Meanwhile, the handcuffed man was Cordell Bruce, who faces assault charges on allegations of striking an officer outside a nightclub – charges Bruce denies. The video does not capture him being beaten by police.
READ MORE: DOJ: Cleveland police have exhibited pattern of excessive force
The lawsuit comes as the Baltimore Police Department has been undertaking broad reforms due to a pattern of forceful of arrests and complaints. This year, there have been 66 complaints over forceful arrests, compared to 122 in all of 2012. The department has also received 55 notices from lawyers planning to sue police. Those have dropped a third from the number in 2012, the Sun reported.
But the Sun found that some Baltimore officers were involved in multiple lawsuits and there were gaps in monitoring misconduct at the department.
The police department has asked the U.S. Justice Department to review how the city paid $5.7 million in court judgment and settlements in 102 civil suits alleging police brutality since 2011,” the newspaper reported.

#ICantBreathe: Thousands march against police brutality across US

Tens of thousands of Americans across the country joined in a massive march against the killing of unarmed black men by police. Protesters staged rallies and ‘die-ins’ under the banners ‘Black Lives Matter’ and ‘Justice for All.’

RT's LIVE UPDATES on protests against police brutality

Major cities where the rallies took place included New York, Washington, Boston, Chicago, Oakland, Los Angeles and San Francisco.

The demonstrators came together on Saturday to march and speak out against grand juries’ decisions not to indict the white officers responsible for the deaths of two unarmed black men, Michael Brown and Eric Garner. They are demanding police accountability.

The New York march attracted over 25,000 young and ethnically diverse people, who participated in
what was largely a peaceful rally.

At 2 pm local time, protesters began pouring out of Washington Square Park, with the crowd stretching for more than 20 blocks.

Towards the evening, the demonstrators made their way to New York Police Headquarters in Lower Manhattan. A group of people shut down traffic on the Brooklyn Bridge, but were soon diverted by security forces.

About 10,000 people took to the streets in Washington, DC, in what was overall a peaceful march towards the Capitol building.

Protesters held banners reading "Black Lives Matter" and "Who do you protect?
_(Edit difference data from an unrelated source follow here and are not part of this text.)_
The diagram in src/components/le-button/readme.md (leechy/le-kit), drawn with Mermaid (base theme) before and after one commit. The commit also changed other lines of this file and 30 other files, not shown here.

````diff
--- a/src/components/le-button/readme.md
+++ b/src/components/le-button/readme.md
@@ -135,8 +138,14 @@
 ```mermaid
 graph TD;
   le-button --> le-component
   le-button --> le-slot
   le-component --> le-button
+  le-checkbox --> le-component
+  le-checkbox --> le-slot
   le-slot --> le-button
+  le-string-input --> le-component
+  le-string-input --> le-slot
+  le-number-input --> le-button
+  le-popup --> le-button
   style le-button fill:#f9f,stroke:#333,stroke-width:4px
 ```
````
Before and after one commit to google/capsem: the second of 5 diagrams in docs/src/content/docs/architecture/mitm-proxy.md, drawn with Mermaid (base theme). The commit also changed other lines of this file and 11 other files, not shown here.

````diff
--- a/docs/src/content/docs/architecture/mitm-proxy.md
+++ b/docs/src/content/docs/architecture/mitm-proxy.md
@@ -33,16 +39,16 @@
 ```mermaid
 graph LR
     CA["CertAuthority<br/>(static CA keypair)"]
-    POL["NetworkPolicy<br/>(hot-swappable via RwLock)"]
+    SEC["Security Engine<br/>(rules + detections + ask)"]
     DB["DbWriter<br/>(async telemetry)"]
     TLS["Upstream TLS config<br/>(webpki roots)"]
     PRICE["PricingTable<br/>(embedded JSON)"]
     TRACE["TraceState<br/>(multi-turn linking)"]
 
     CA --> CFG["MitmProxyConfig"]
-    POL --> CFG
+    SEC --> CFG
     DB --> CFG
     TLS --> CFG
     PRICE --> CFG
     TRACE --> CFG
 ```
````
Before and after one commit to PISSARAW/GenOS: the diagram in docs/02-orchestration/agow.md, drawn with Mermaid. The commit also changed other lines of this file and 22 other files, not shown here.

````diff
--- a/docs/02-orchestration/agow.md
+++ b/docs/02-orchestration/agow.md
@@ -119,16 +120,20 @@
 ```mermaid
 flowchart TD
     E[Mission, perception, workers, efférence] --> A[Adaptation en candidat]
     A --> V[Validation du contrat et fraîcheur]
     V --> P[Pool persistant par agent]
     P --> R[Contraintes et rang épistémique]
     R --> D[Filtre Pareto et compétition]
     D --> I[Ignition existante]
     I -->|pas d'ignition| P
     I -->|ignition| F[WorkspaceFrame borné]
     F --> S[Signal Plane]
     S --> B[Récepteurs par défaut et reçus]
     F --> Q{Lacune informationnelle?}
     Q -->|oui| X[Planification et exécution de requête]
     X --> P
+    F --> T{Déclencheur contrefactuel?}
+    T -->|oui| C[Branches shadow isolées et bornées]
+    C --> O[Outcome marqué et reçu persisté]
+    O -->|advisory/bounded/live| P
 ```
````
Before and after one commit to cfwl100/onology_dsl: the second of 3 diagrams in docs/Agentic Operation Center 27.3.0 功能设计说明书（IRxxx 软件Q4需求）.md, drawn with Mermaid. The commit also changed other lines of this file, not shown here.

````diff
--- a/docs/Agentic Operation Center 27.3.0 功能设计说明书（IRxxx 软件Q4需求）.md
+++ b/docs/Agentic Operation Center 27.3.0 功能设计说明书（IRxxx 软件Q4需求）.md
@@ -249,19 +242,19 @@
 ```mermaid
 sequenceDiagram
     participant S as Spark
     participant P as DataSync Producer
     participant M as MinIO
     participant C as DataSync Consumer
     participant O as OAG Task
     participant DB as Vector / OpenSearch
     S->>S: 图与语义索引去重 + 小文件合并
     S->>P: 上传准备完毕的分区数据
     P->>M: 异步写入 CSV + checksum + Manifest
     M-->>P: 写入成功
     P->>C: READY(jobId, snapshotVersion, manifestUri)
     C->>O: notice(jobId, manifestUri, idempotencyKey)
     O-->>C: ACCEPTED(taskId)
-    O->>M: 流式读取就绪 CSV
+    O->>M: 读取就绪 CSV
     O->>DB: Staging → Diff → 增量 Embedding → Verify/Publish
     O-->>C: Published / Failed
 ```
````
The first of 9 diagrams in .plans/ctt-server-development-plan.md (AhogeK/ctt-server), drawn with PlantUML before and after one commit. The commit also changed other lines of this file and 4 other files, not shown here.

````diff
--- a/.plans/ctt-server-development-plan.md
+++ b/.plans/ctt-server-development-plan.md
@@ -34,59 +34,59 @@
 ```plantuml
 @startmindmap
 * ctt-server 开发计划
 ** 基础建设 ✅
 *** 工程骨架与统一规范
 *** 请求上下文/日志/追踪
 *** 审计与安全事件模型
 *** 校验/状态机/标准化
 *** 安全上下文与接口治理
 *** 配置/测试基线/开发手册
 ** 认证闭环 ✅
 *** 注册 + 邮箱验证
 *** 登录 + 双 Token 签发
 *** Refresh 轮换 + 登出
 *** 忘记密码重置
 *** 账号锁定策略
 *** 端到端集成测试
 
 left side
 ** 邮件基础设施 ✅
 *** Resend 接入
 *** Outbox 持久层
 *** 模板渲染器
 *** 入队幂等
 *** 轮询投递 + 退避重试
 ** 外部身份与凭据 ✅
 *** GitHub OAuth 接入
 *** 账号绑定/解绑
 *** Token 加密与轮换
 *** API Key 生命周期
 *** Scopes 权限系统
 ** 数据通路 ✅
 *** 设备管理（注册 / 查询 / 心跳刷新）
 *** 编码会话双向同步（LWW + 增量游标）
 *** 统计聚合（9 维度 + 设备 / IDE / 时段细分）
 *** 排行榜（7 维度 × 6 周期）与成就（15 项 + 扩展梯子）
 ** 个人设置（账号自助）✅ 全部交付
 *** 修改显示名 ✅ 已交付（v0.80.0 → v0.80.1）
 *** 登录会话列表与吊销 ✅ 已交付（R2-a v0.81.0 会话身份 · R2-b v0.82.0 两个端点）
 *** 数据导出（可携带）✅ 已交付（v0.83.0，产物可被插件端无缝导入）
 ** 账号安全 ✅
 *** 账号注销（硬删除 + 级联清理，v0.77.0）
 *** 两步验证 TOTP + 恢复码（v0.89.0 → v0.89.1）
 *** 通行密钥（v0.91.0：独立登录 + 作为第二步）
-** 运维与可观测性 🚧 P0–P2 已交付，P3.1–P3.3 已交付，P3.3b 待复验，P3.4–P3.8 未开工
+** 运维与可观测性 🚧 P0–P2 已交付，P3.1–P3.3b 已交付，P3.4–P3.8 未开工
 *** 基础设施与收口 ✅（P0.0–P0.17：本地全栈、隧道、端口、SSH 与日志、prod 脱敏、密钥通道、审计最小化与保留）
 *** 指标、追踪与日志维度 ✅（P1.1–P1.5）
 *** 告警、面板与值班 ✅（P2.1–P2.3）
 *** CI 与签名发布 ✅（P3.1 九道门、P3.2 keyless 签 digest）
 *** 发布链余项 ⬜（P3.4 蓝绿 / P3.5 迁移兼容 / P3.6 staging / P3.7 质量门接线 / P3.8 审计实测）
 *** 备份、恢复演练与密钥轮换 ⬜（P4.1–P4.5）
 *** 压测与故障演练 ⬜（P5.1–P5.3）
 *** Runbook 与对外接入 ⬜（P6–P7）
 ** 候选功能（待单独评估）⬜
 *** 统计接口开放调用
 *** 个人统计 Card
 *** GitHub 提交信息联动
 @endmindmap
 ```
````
Who do you serve?"

Protesters march on 5th Avenue during the Millions March NYC on December 13, 2014 in New York.( AFP Photo / Don Emmert)
Protesters march on 5th Avenue during the Millions March NYC on December 13, 2014 in New York.( AFP Photo / Don Emmert)
“It's not black against white; it's right against wrong,” said Rev. Al Sharpton, the organizer of the march in Washington. “This is not a black march; this is a march for the rights of the American people.”

A hundreds-strong rally in Boston wasn’t as peaceful, though: at least 23 people were arrested.
“Troopers arrested 15 male and eight female demonstrators who ignored repeated orders to comply [with] the law,” according to David Procopio, a state police spokesman.

In California, several hundred demonstrators made their way from Berkeley to Oakland and rallied at the Alameda County Courthouse.

San Francisco saw massive traffic congestion, as protesters temporarily shut down the Embarcadero while marching to City Hall.

The US has witnessed a wave of protests across the country following a grand jury decision that acquitted a white New York City police officer of any wrongdoing in the death of Eric Garner, a 43-year-old black Staten Island resident, on July 17.

The incident was videotaped by a passer-by and uploaded online, causing global outrage against police brutality.

The video shows the officer placing Garner in an illegal chokehold while a group of other law enforcers force Garner to the ground. Mr Garner, who reportedly suffered from asthma, died after repeatedly saying, “I can’t breathe” – a phrase that has become a backbone of the protests.

The jury’s decision in the Garner case follows a Missouri grand jury's ruling not to indict a white police officer in the death of Michael Brown, 18, who was shot several times following a confrontation with police in Ferguson, Missouri, despite being unarmed. Police suppressed the wave of protests in Missouri.